Nowadays we launch programs with a double-click of an icon rather than a string of text, but the command line lives on. It’s called Command Prompt (or the Windows Command Processor) in Windows, and takes the form of Terminal in macOS. Windows also has a slightly more powerful version of Command Prompt called PowerShell.
In Windows, just typing “cmd” into the taskbar search box and hitting Enter launches Command Prompt, but for some of these commands you need administrator privileges. To get them, launch Task Manager with Ctrl+Shift+Esc, then choose File and Run new task.

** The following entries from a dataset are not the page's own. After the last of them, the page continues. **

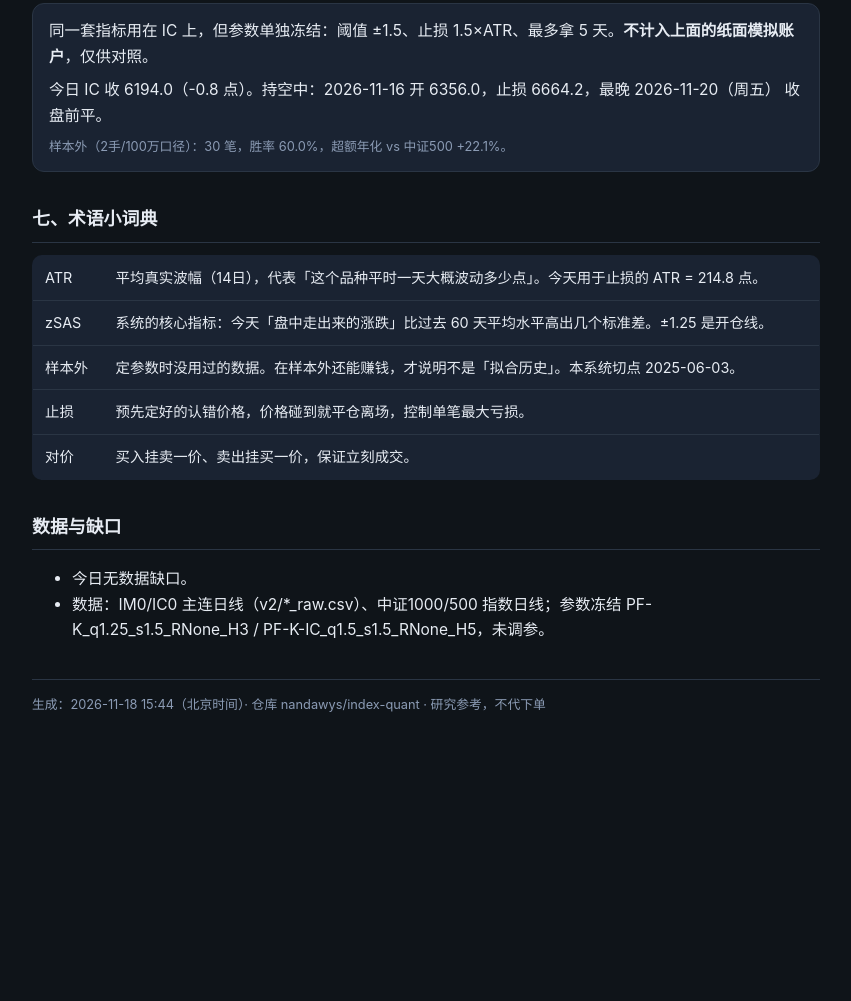
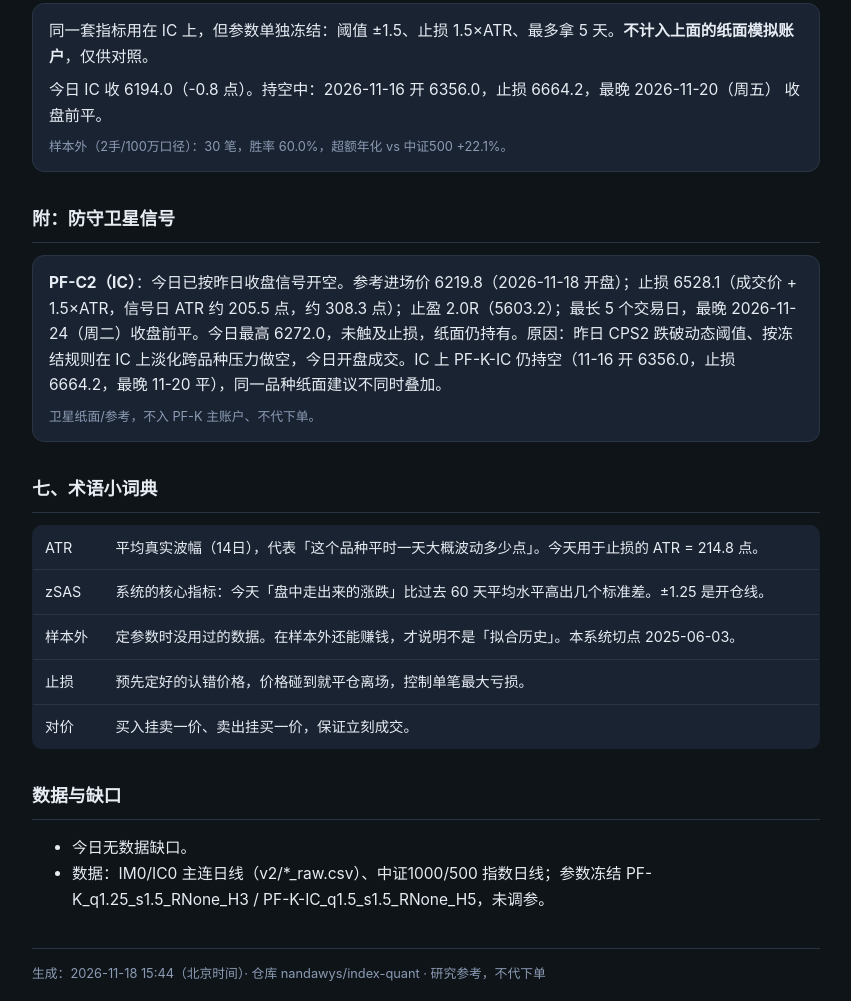
Before and after one commit to nandawys/index-quant, a plain HTML site: page reports/2026-11-18.html in a window 1280 px wide. Shown: the part 3951-4952 px from the top of the page, without its empty margins (214-1065 px from the left). Before the commit the page ends 4722 px from the top, so only its background shows below. Drawn offline with Linux system fonts and the light colour scheme.

Commit message:
daily: 2026-11-18 satellite PF-C2_IC short fill

```diff
--- a/reports/2026-11-18.html
+++ b/reports/2026-11-18.html
@@ -167,6 +167,10 @@ table{display:table}
 <p style="margin:8px 0 0">今日 IC 收 6194.0（-0.8 点）。持空中：2026-11-16 开 6356.0，止损 6664.2，最晚 2026-11-20（周五） 收盘前平。</p>
 <p class="cap" style="margin:8px 0 0">样本外（2手/100万口径）：30 笔，胜率 60.0%，超额年化 vs 中证500 +22.1%。</p></div>
 
+<h2>附：防守卫星信号</h2>
+<div class="rules"><p style="margin:0"><b>PF-C2（IC）</b>：今日已按昨日收盘信号开空。参考进场价 6219.8（2026-11-18 开盘）；止损 6528.1（成交价 + 1.5×ATR，信号日 ATR 约 205.5 点，约 308.3 点）；止盈 2.0R（5603.2）；最长 5 个交易日，最晚 2026-11-24（周二）收盘前平。今日最高 6272.0，未触及止损，纸面仍持有。原因：昨日 CPS2 跌破动态阈值、按冻结规则在 IC 上淡化跨品种压力做空，今日开盘成交。IC 上 PF-K-IC 仍持空（11-16 开 6356.0，止损 6664.2，最晚 11-20 平），同一品种纸面建议不同时叠加。</p>
+<p class="cap" style="margin:8px 0 0">卫星纸面/参考，不入 PF-K 主账户、不代下单。</p></div>
+
 <h2>七、术语小词典</h2>
 <table><tbody>
 <tr><td>ATR</td><td>平均真实波幅（14日），代表「这个品种平时一天大概波动多少点」。今天用于止损的 ATR = 214.8 点。</td></tr>
```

Enter “cmd” in the box, make sure admin privileges are ticked, and click OK. Use the “| more” flag after any command to see the results a page at a time (that’s the pipe character at the start, or append “c:\export.txt” to send the output to a text file, then change its name and location as you like.
To launch the Terminal in macOS, open up Spotlight with Cmd+Space and then type “Terminal” until it appears on screen—select it, hit Enter, and you’re in. As with Windows, use “| more” at the end of your commands to go a page at a time through the results or responses, or “> export.txt” to save the results in a text file in the current directory (it defaults to the current user’s directory).
Let’s get started.